A reader sent in this full-page New York Times ad from Dockers' new campaign, "Wear The Pants." Apparently, the clothing company is attempting to re-cast khakis as a "call of manhood," man's three-ply cotton twill answer to the androgynous evils of our "genderless society." That's right: Khakis.
Here's the full text of what Dockers is calling its "Man-ifesto"
Once upon a time, men wore the pants, and wore them well. Women rarely had to open doors and little old ladies never crossed the street alone. Men took charge because that's what they did. But somewhere along the way, the world decided it no longer needed men. Disco by disco, latte by foamy non-fat latte, men were stripped of their khakis and left stranded on the road between boyhood and androgyny. But today, there are questions our genderless society has no answers for. The world sits idly by as cities crumble, children misbehave and those little old ladies remain on one side of the street. For the first time since bad guys, we need heroes. We need grown-ups. We need men to put down the plastic fork, step away from the salad bar and untie the world from the tracks of complacency.
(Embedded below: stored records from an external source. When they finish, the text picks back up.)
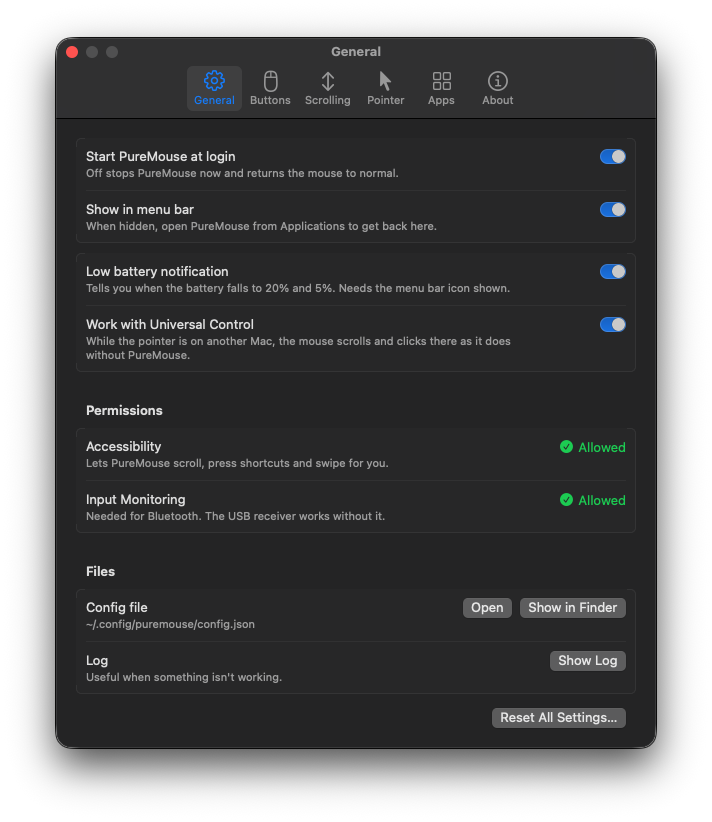
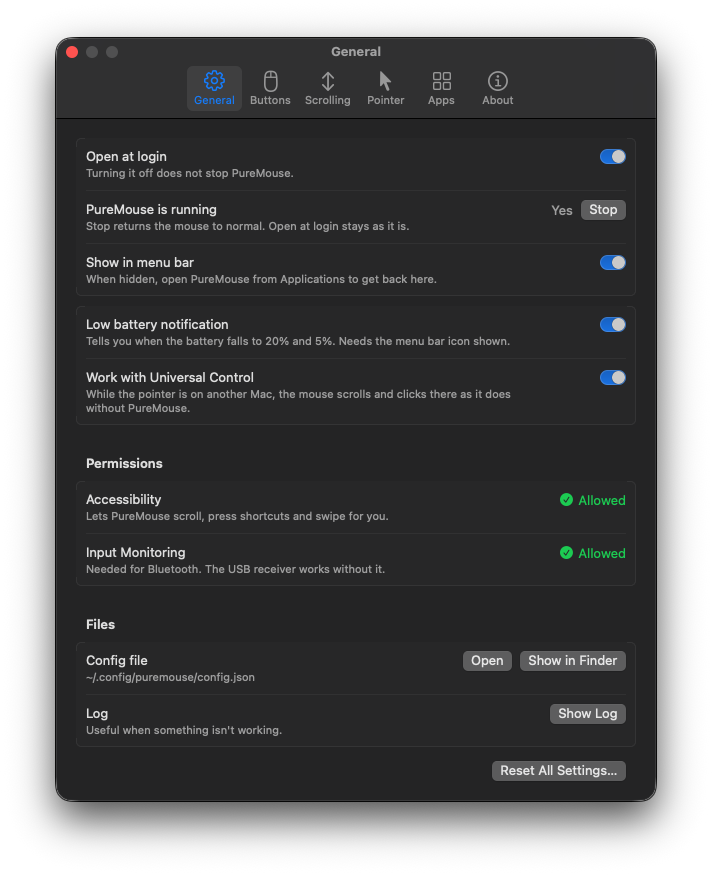
README: retake the General screenshots for Open at login and add the About pane

diff --git a/README.md b/README.md
@@ -103,7 +103,7 @@ PureMouse from Applications opens Settings too, even with the menu bar icon hidd
 </p>
 
 <details>
-<summary>More settings: scrolling, general, apps and pointer</summary>
+<summary>More settings: scrolling, general, apps, pointer and about</summary>
 <p align="center">
   <picture>
     <source media="(prefers-color-scheme: dark)" srcset="docs/images/settings-scrolling-dark.png">
@@ -120,6 +120,10 @@ PureMouse from Applications opens Settings too, even with the menu bar icon hidd
   <picture>
     <source media="(prefers-color-scheme: dark)" srcset="docs/images/settings-pointer-dark.png">
     <img src="docs/images/settings-pointer-light.png" width="400" align="top" alt="Pointer settings: resolution and DPI presets">
+  </picture>
+  <picture>
+    <source media="(prefers-color-scheme: dark)" srcset="docs/images/settings-about-dark.png">
+    <img src="docs/images/settings-about-light.png" width="400" align="top" alt="About settings: version, links, Check for Updates and a Support PureMouse link">
   </picture>
 </p>
 </details>
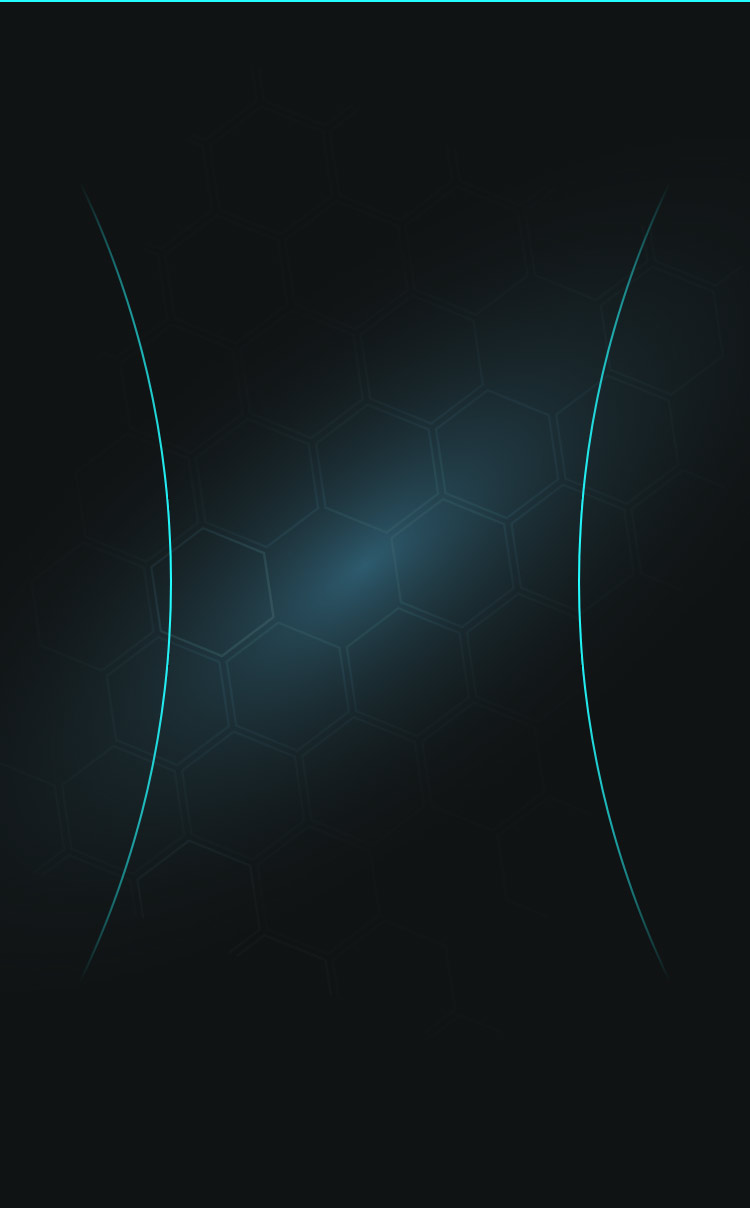
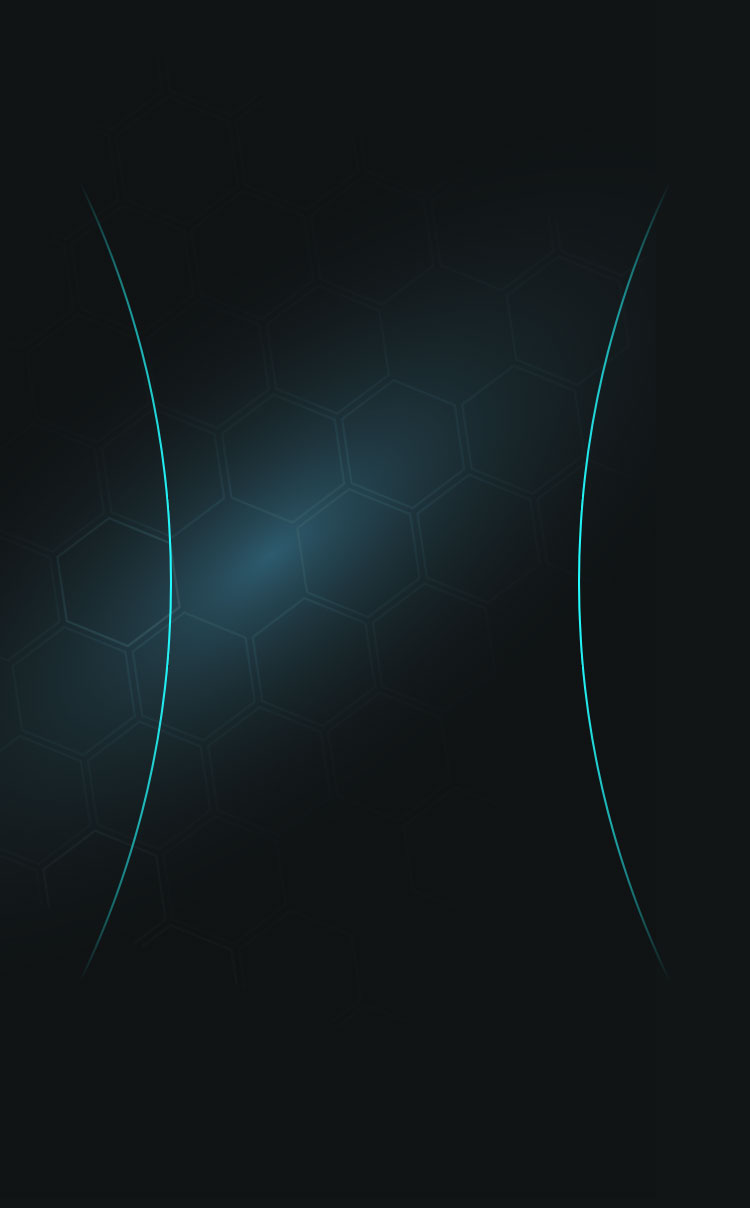
调整首页布局。

diff --git a/src/pages/index.js b/src/pages/index.js
@@ -85,49 +85,51 @@ export default class Index extends Component {
   render() {
     const { activeNode, modelVis, firePrice = 0.4025 } = this.state;
     return (
-      <View className='index page'>
-        {
-          this.editions.map(item =>
-          <View
-            key={item.edition}
-            onClick={this.changeVersion.bind(this,item.edition)}
-            className={`BoxAvatar ${item.edition} ${activeNode === null ? '' : item.edition === activeNode ? 'acShow' : 'acHide'}`}
-          >
-            <Image
-              src={item.img}
-              mode='aspectFill'
-              className='indexAtAvatar'
-            />
-          </View>
-          )
-        }
-        <Image
-          src={require('../assets/fire.png')}
-          className='frieImage'
-          onClick={this.showModel}
-        />
-        <AtModal
-          isOpened={modelVis}
-          onClose={this.handleClose}
-          onCancel={this.handleClose}
-          onConfirm={this.handleClose}
-          className='formContent'
-        >
-          <AtModalContent>
-            <AtForm
-              onSubmit={this.handleSubmit}
-              className='formBoder'
+      <View className='page indexPage'>
+        <View className='index'>
+          {
+            this.editions.map(item =>
+            <View
+              key={item.edition}
+              onClick={this.changeVersion.bind(this,item.edition)}
+              className={`BoxAvatar ${item.edition} ${activeNode === null ? '' : item.edition === activeNode ? 'acShow' : 'acHide'}`}
             >
-              <AtInput
-                name='value'
-                title='火电价格'
-                type='number'
-                placeholder={`默认火电价格${firePrice}`}
+              <Image
+                src={item.img}
+                mode='aspectFill'
+                className='indexAtAvatar'
               />
-              <AtButton formType='submit' width='100px' className='sumitButton'>确定</AtButton>
-            </AtForm>
-          </AtModalContent>
-        </AtModal>
+            </View>
+            )
+          }
+          <Image
+            src={require('../assets/fire.png')}
+            className='frieImage'
+            onClick={this.showModel}
+          />
+          <AtModal
+            isOpened={modelVis}
+            onClose={this.handleClose}
+            onCancel={this.handleClose}
+            onConfirm={this.handleClose}
+            className='formContent'
+          >
+            <AtModalContent>
+              <AtForm
+                onSubmit={this.handleSubmit}
+                className='formBoder'
+              >
+                <AtInput
+                  name='value'
+                  title='火电价格'
+                  type='number'
+                  placeholder={`默认火电价格${firePrice}`}
+                />
+                <AtButton formType='submit' width='100px' className='sumitButton'>确定</AtButton>
+              </AtForm>
+            </AtModalContent>
+          </AtModal>
+        </View>
       </View>
     )
   }

diff --git a/src/pages/index.less b/src/pages/index.less
@@ -1,6 +1,28 @@
+
+#app{
+    .page{
+        &.indexPage{
+            width: 100%;
+            height: 100%;
+            background-color: #111516;
+            box-sizing: border-box;
+            border-top: 1PX solid #1BDCE3;
+        }
+        .index{
+            width: 750px;
+            height: 1208px;
+            background-size: 100%;
+            position: absolute;
+            top: 50%;
+            left: 50%;
+            margin-top: -604px;
+            margin-left: -375px;
+        }
+    }
+}
 .index{
     position: relative;
-    width: 100%;
+    width: 750px;
     height: 100%;
     background-repeat: no-repeat;
     background-size: cover;
@@ -29,8 +51,8 @@
             top: 630px;
         }
         &.acShow{
-            // 可能不是很居中，是设计图背景是包含了头部的，具体情况需要根据手机显示情况进行调整。
-            top: 344px;
+            // 可能不是很居中，是设计图背景是包含了头部的，具体情况需要根据手机显示情况进行调整。1208
+            top: 408px;
             transition: top 0.3s ease-in 0.3s;
             animation: RotateBox 5s linear 0.3s infinite;
             .indexAtAvatar{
It's time to get your hands diry. It's time to answer the call of manhood. It's time to WEAR THE PANTS.
Why Dockers' khakis will not single-handedly revive our culture's lost masculinity:
a. What have the majority of men been using to cover their legs in this genderless society? Not-pants?
b. Dockers also sells pants to women. They are the same as the pants for men, pretty much. Women are not being encouraged to "wear the pants" as a symbol of their empowerment, but rather as some sort of leg-covering mechanism designed to protect the lower portion of the human body from the elements:
c. "But today, there are questions our genderless society has no answers for." But there are sentences the world has editors for.
d. For all the absurd fashion and beauty trends thrown at women as gender-essentials, it's refreshing that men, too, are being encouraged to satisfy society's gender norms by shelling out $70 for a pair of pants. (Not man enough? Buy something!) In that sense, this is actually kind of a traditionally feminine marketing strategy.
e. If I could think of one piece of clothing that was perfectly paired with salad bars and non-fat lattes, it would be these: